“If more brands follow suit and adapt their business model, in five years time we may have a more resilient high street.”
Thomas Brereton, retail analyst at GlobalData, says:
“M&S’s fall from retail grace continued to show through declining revenue and like-for-like sales today, as Group revenue fell GBP158.7m to GBP4,966.9m and UK like-for-like sales were dragged down by a dismal performance in its food division (food l-f-l sales -2.9%). A 7.1% rise in pre-tax profit – created through the unapologetic elimination of unprofitable stores and product lines – has not been enough to negate the negative figures and its share price fell 4% in early morning trading (7 November).
“While it is still undergoing “profound structural change” following the announcement in May of plans to shutter 100 full-line stores by 2022, its speed of transformation continues to lag behind the speed of change in consumer behaviour. M&S is no longer able to prop up its wilting Clothing and Home division with good performances in its food business. Clothing and Home revenue fell 2.7% (l-f-l sales down 1.1%) as 21 full-line stores and three outlets closed in H1, with a complete overhaul in its buy-side still underway, shifting towards a greater focus on “must-have” essentials.
“But while criticism of M&S is easy with results like this, the money spent on transformations shows that the retailer intends for the next three to five years to be a period of rapid change; M&S spent GBP47.6m on UK store closures over the period. Changes over the last few years are beginning to bear fruit, with M&S embracing the online channel quicker than many of its competitors – 20.4% of UK Clothing and Home revenue is now online. But while Rowe’s plan of leaving “no stone unturned” in the pursuit of revamping all M&S divisions is the right one, it remains to be seen if investors – and shoppers – will afford him the time required to make the much-needed changes.”
Clive Black, analyst at Shore Capital, says:
“M&S has clearly seen better days and restoring it to a more positive investment thesis remains a challenging and time-consuming process.
“M&S was frankly characterised by Archie Norman, its chair, as a “burning platform” at the Group’s FY2018 AGM, back in July 2018. Whilst all analogies break down eventually, the stark description is one that highlights the seriousness of the group’s situation and the need for considerable change, starting with the culture. In our view, a burning platform tends to take some time to put out and make fit for purpose. So, we must start our consideration by once again reiterating that investors in the group’s shares need to display ongoing patience, before the current transformation programme can be expected to yield demonstrable and sustainable change. Time will tell if the material adjustment to the group’s senior management team over the last year or so represents the arrival of the fire brigade.
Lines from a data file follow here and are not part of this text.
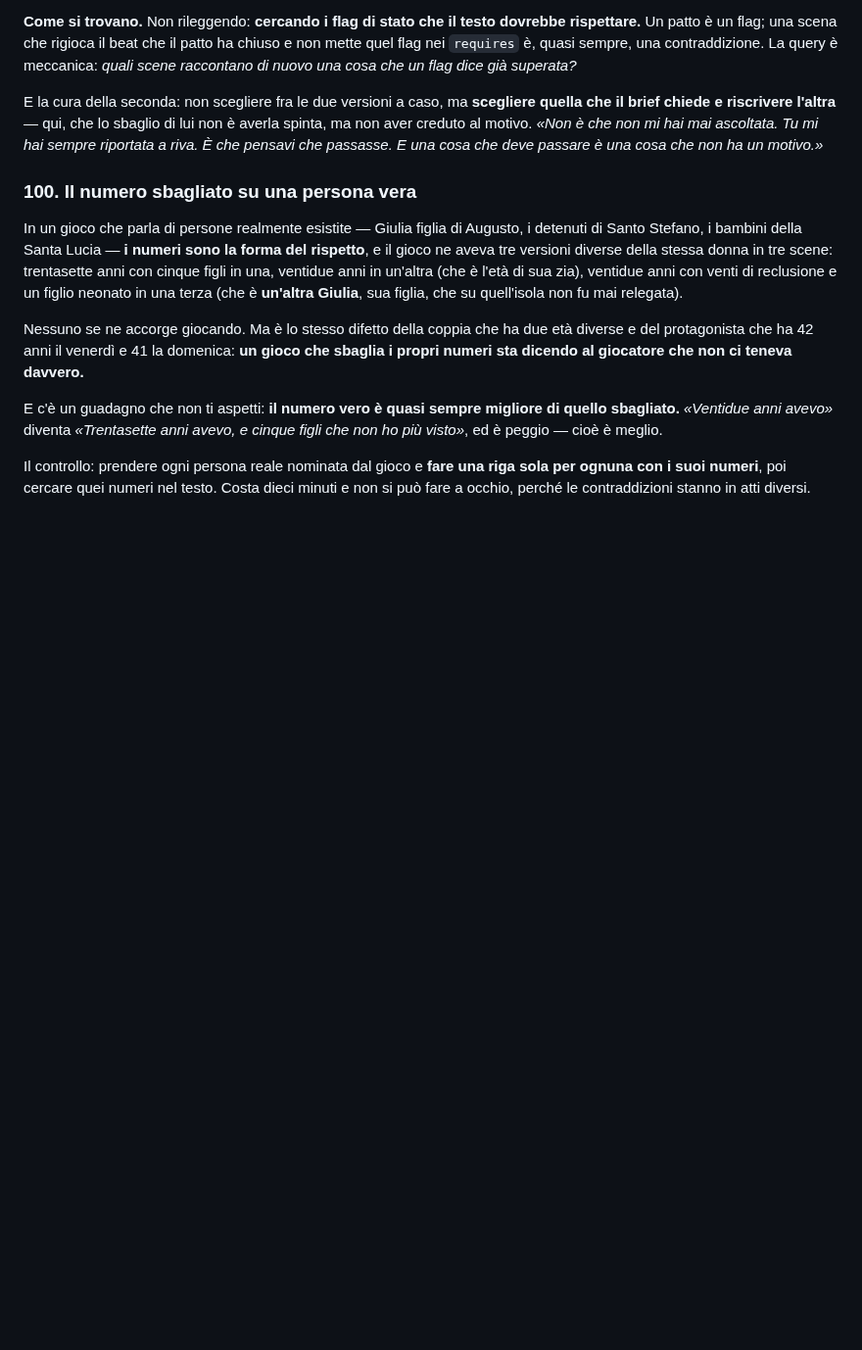
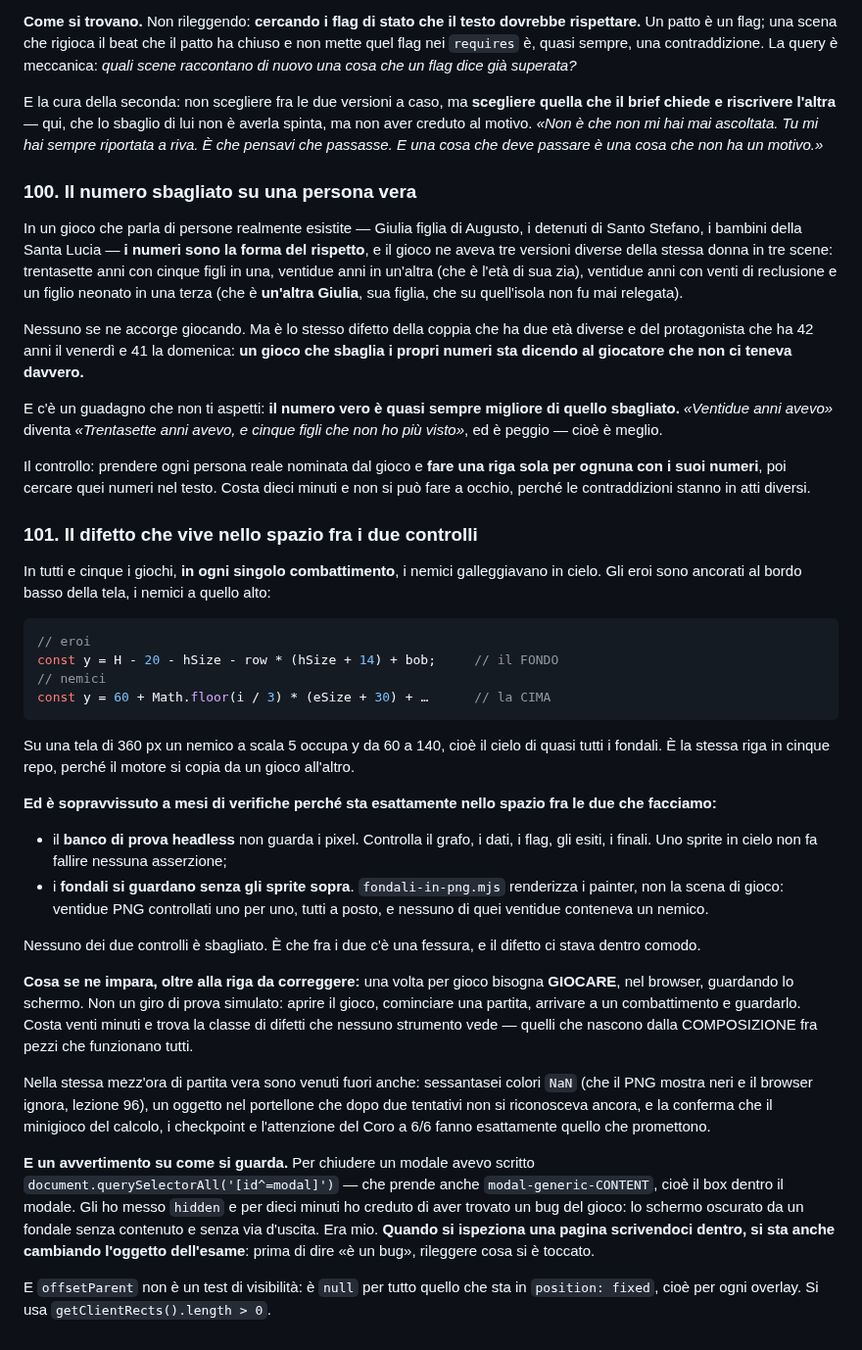
Before and after one commit to Galiv04/dnd-motore, a Markdown page: docs/LESSONS-LEARNED.md, the part around the change. Shown at 98% size. Drawn GitHub-style; blank space fills up the shorter version.

Commit message:
Lezione 101: il difetto che vive nello spazio fra i due controlli
In tutti e cinque i giochi, in OGNI combattimento, i nemici galleggiavano in cielo: gli
eroi ancorati al bordo basso della tela, i nemici a quello alto. E' sopravvissuto a mesi di
verifiche perche' sta esattamente nella fessura fra le due che facciamo — il banco di prova
headless non guarda i pixel, e i fondali si guardano SENZA gli sprite sopra. Nessuno dei due
controlli e' sbagliato: e' che fra i due c'era una fessura e il difetto ci stava dentro
comodo.

Cosa se ne impara: una volta per gioco bisogna GIOCARE, nel browser, guardando lo schermo.
Costa venti minuti e trova la classe di difetti che nascono dalla COMPOSIZIONE fra pezzi
che funzionano tutti.

E due avvertenze su come si guarda. Il selettore che prende gli id che cominciano per
"modal" prende anche il BOX dentro il modale: mettendogli la classe che lo nasconde ho
creduto per dieci minuti di aver trovato un bug del gioco — lo schermo oscurato da un
fondale senza contenuto e senza via d'uscita — e invece era mio. Quando si ispeziona una
pagina scrivendoci dentro, si sta anche cambiando l'oggetto dell'esame.

E offsetParent non e' un test di visibilita': e' null per tutto quello che sta in
position:fixed, cioe' per ogni overlay. Si usa getClientRects().length > 0.

Co-Authored-By: Claude Fable 5 <noreply@anthropic.com>

````diff
--- a/docs/LESSONS-LEARNED.md
+++ b/docs/LESSONS-LEARNED.md
@@ -2132,3 +2132,51 @@ ho più visto»*, ed è peggio — cioè è meglio.
 Il controllo: prendere ogni persona reale nominata dal gioco e **fare una riga sola per
 ognuna con i suoi numeri**, poi cercare quei numeri nel testo. Costa dieci minuti e non si può
 fare a occhio, perché le contraddizioni stanno in atti diversi.
+
+### 101. Il difetto che vive nello spazio fra i due controlli
+
+In tutti e cinque i giochi, **in ogni singolo combattimento**, i nemici galleggiavano in
+cielo. Gli eroi sono ancorati al bordo basso della tela, i nemici a quello alto:
+
+```js
+// eroi
+const y = H - 20 - hSize - row * (hSize + 14) + bob;     // il FONDO
+// nemici
+const y = 60 + Math.floor(i / 3) * (eSize + 30) + …      // la CIMA
+```
+
+Su una tela di 360 px un nemico a scala 5 occupa y da 60 a 140, cioè il cielo di quasi tutti
+i fondali. È la stessa riga in cinque repo, perché il motore si copia da un gioco all'altro.
+
+**Ed è sopravvissuto a mesi di verifiche perché sta esattamente nello spazio fra le due che
+facciamo:**
+
+- il **banco di prova headless** non guarda i pixel. Controlla il grafo, i dati, i flag, gli
+  esiti, i finali. Uno sprite in cielo non fa fallire nessuna asserzione;
+- i **fondali si guardano senza gli sprite sopra**. `fondali-in-png.mjs` renderizza i
+  painter, non la scena di gioco: ventidue PNG controllati uno per uno, tutti a posto, e
+  nessuno di quei ventidue conteneva un nemico.
+
+Nessuno dei due controlli è sbagliato. È che fra i due c'è una fessura, e il difetto ci
+stava dentro comodo.
+
+**Cosa se ne impara, oltre alla riga da correggere:** una volta per gioco bisogna
+**GIOCARE**, nel browser, guardando lo schermo. Non un giro di prova simulato: aprire il
+gioco, cominciare una partita, arrivare a un combattimento e guardarlo. Costa venti minuti e
+trova la classe di difetti che nessuno strumento vede — quelli che nascono dalla
+COMPOSIZIONE fra pezzi che funzionano tutti.
+
+Nella stessa mezz'ora di partita vera sono venuti fuori anche: sessantasei colori `NaN` (che
+il PNG mostra neri e il browser ignora, lezione 96), un oggetto nel portellone che dopo due
+tentativi non si riconosceva ancora, e la conferma che il minigioco del calcolo, i
+checkpoint e l'attenzione del Coro a 6/6 fanno esattamente quello che promettono.
+
+**E un avvertimento su come si guarda.** Per chiudere un modale avevo scritto
+`document.querySelectorAll('[id^=modal]')` — che prende anche `modal-generic-CONTENT`, cioè
+il box dentro il modale. Gli ho messo `hidden` e per dieci minuti ho creduto di aver trovato
+un bug del gioco: lo schermo oscurato da un fondale senza contenuto e senza via d'uscita.
+Era mio. **Quando si ispeziona una pagina scrivendoci dentro, si sta anche cambiando
+l'oggetto dell'esame**: prima di dire «è un bug», rileggere cosa si è toccato.
+
+E `offsetParent` non è un test di visibilità: è `null` per tutto quello che sta in
+`position: fixed`, cioè per ogni overlay. Si usa `getClientRects().length > 0`.
````
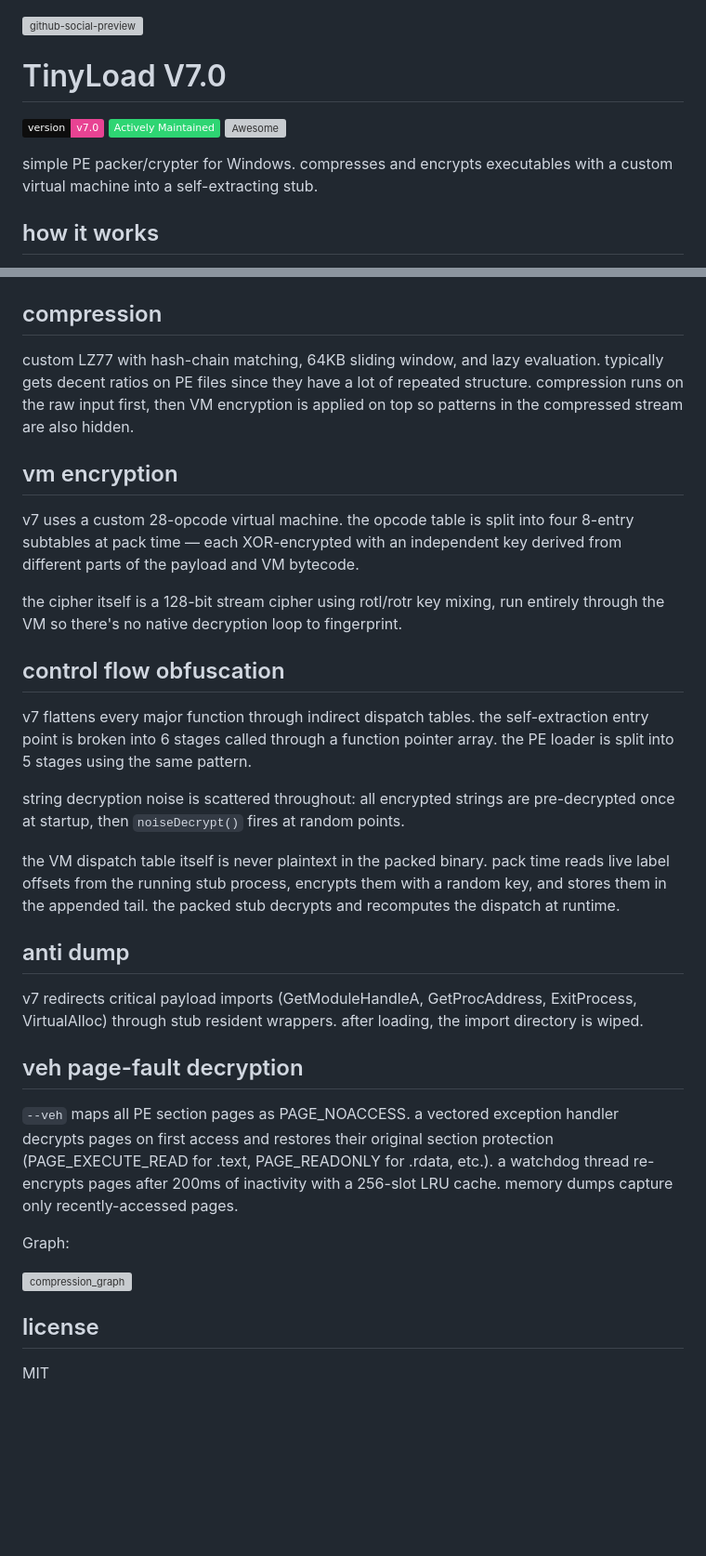
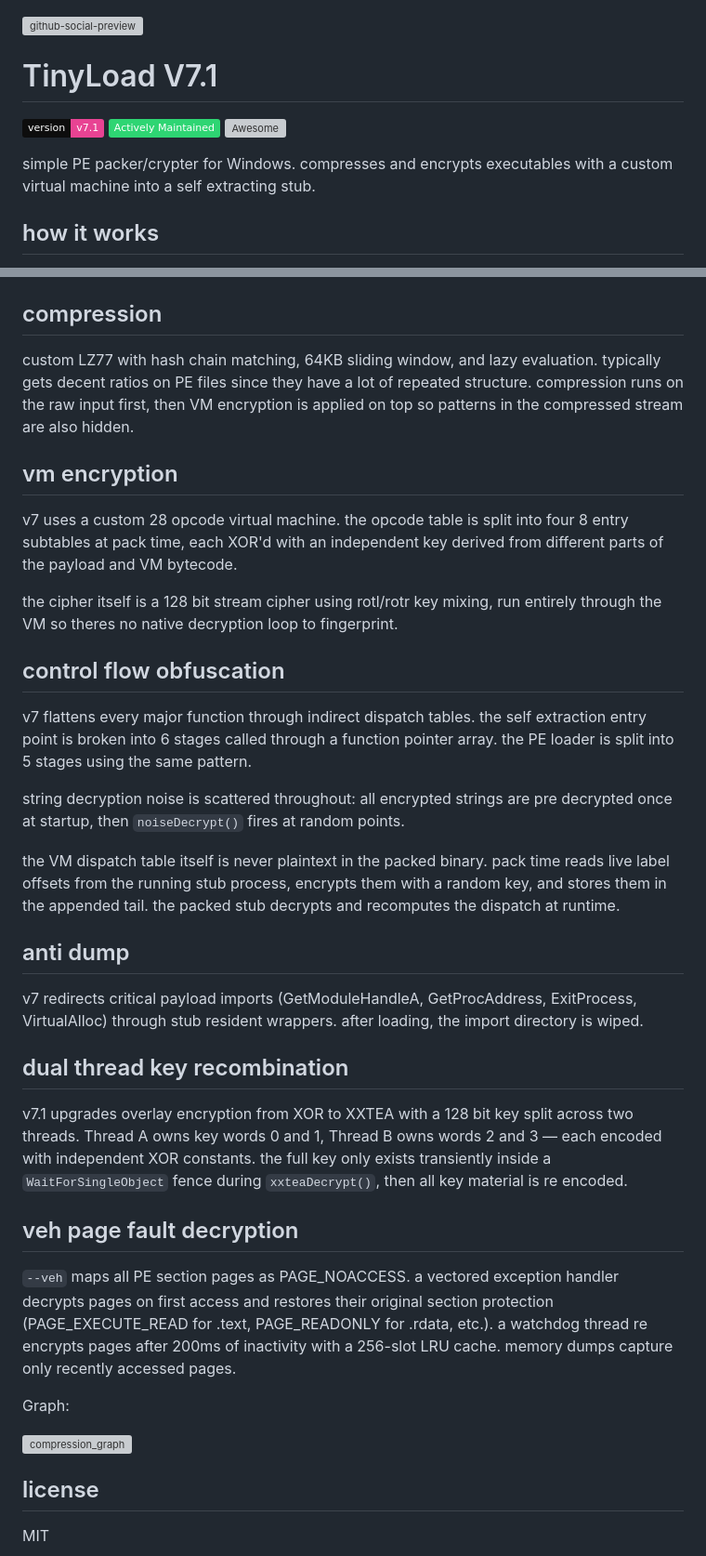
Before and after one commit to iamsopotatoe-coder/TinyLoad, a Markdown page: README.md, 2 parts joined by grey strips. Shown at 93% size. Rendered like a GitHub page; badges without logos; blank space fills up the shorter version; grey boxes are pictures that could not be loaded.

Commit message:
TinyLoad v7.1

```diff
--- a/README.md
+++ b/README.md
@@ -1,11 +1,11 @@
 <img src="https://github.com/user-attachments/assets/ada41458-c6f8-4916-b09d-39d37dcacfd1" alt="github-social-preview" width="70%" />
 
-# TinyLoad V7.0
-![Version](https://img.shields.io/badge/version-v7.0-e84393?style=flat&logo=cplusplus&logoColor=white&labelColor=0d0d0d)
+# TinyLoad V7.1
+![Version](https://img.shields.io/badge/version-v7.1-e84393?style=flat&logo=cplusplus&logoColor=white&labelColor=0d0d0d)
 ![Actively Maintained](https://img.shields.io/badge/Actively%20Maintained-2ed573?style=flat&logo=checkmarx&logoColor=white)
 [![Awesome](https://awesome.re/mentioned-badge.svg)](https://github.com/gmh5225/awesome-game-security)
 
-simple PE packer/crypter for Windows. compresses and encrypts executables with a custom virtual machine into a self-extracting stub.
+simple PE packer/crypter for Windows. compresses and encrypts executables with a custom virtual machine into a self extracting stub.
 
 ## how it works
 
@@ -59,19 +56,19 @@ you need at least one of `--vm`, `--c`, or `--veh`.
 
 ## compression
 
-custom LZ77 with hash-chain matching, 64KB sliding window, and lazy evaluation. typically gets decent ratios on PE files since they have a lot of repeated structure. compression runs on the raw input first, then VM encryption is applied on top so patterns in the compressed stream are also hidden.
+custom LZ77 with hash chain matching, 64KB sliding window, and lazy evaluation. typically gets decent ratios on PE files since they have a lot of repeated structure. compression runs on the raw input first, then VM encryption is applied on top so patterns in the compressed stream are also hidden.
 
 ## vm encryption
 
-v7 uses a custom 28-opcode virtual machine. the opcode table is split into four 8-entry subtables at pack time — each XOR-encrypted with an independent key derived from different parts of the payload and VM bytecode.
+v7 uses a custom 28 opcode virtual machine. the opcode table is split into four 8 entry subtables at pack time, each XOR'd with an independent key derived from different parts of the payload and VM bytecode.
 
-the cipher itself is a 128-bit stream cipher using rotl/rotr key mixing, run entirely through the VM so there's no native decryption loop to fingerprint.
+the cipher itself is a 128 bit stream cipher using rotl/rotr key mixing, run entirely through the VM so theres no native decryption loop to fingerprint.
 
 ## control flow obfuscation
 
-v7 flattens every major function through indirect dispatch tables. the self-extraction entry point is broken into 6 stages called through a function pointer array. the PE loader is split into 5 stages using the same pattern.
+v7 flattens every major function through indirect dispatch tables. the self extraction entry point is broken into 6 stages called through a function pointer array. the PE loader is split into 5 stages using the same pattern.
 
-string decryption noise is scattered throughout: all encrypted strings are pre-decrypted once at startup, then `noiseDecrypt()` fires at random points.
+string decryption noise is scattered throughout: all encrypted strings are pre decrypted once at startup, then `noiseDecrypt()` fires at random points.
 
 the VM dispatch table itself is never plaintext in the packed binary. pack time reads live label offsets from the running stub process, encrypts them with a random key, and stores them in the appended tail. the packed stub decrypts and recomputes the dispatch at runtime.
 
@@ -79,9 +76,15 @@ the VM dispatch table itself is never plaintext in the packed binary. pack time
 
 v7 redirects critical payload imports (GetModuleHandleA, GetProcAddress, ExitProcess, VirtualAlloc) through stub resident wrappers. after loading, the import directory is wiped.
 
-## veh page-fault decryption
+## dual thread key recombination
 
-`--veh` maps all PE section pages as PAGE_NOACCESS. a vectored exception handler decrypts pages on first access and restores their original section protection (PAGE_EXECUTE_READ for .text, PAGE_READONLY for .rdata, etc.). a watchdog thread re-encrypts pages after 200ms of inactivity with a 256-slot LRU cache. memory dumps capture only recently-accessed pages.
+v7.1 upgrades overlay encryption from XOR to XXTEA with a 128 bit key split across two threads. Thread A owns key words 0 and 1, Thread B owns words 2 and 3 — each encoded with independent XOR constants. the full key only exists transiently inside a `WaitForSingleObject` fence during `xxteaDecrypt()`, then all key material is re encoded.
+
+
+## veh page fault decryption
+
+`--veh` maps all PE section pages as PAGE_NOACCESS. a vectored exception handler decrypts pages on first access and restores their original section protection (PAGE_EXECUTE_READ for .text, PAGE_READONLY for .rdata, etc.). a watchdog thread re encrypts pages after 200ms of inactivity with a 256-slot LRU cache. memory dumps capture only recently accessed pages.
+
 
 Graph:
 
```
Also changed, not shown: other parts of README.md (+2 -4 lines).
“M&S clearly would have preferred to have traded more robustly in H1 than has been the case. However, within the transformation programme that has been set out by management much work has been undertaken around making the necessary changes to position the business on a better footing to deliver sustainable growth in the future. At the heart of this is the long-acknowledged problem of an M&S culture that has not adapted for the new retail landscape. In this respect there has been considerable change to the senior team with several key appointments commencing work in the period.
“Beyond the evolution of the senior management team it is evident that many change programmes are already underway across the business. So, we see new partnerships and alliances (e.g. Founders Factory and True) aimed to make M&S a more digitally capable organisation. Additionally, the highly involved and time-consuming exercise of re-engineering the Group’s domestic store estate has commenced along with the modernisation of the respective Clothing and Home and Food supply chains. So, if there is one thing that hits ‘one’ about M&S at the moment, there is absolutely loads going on.”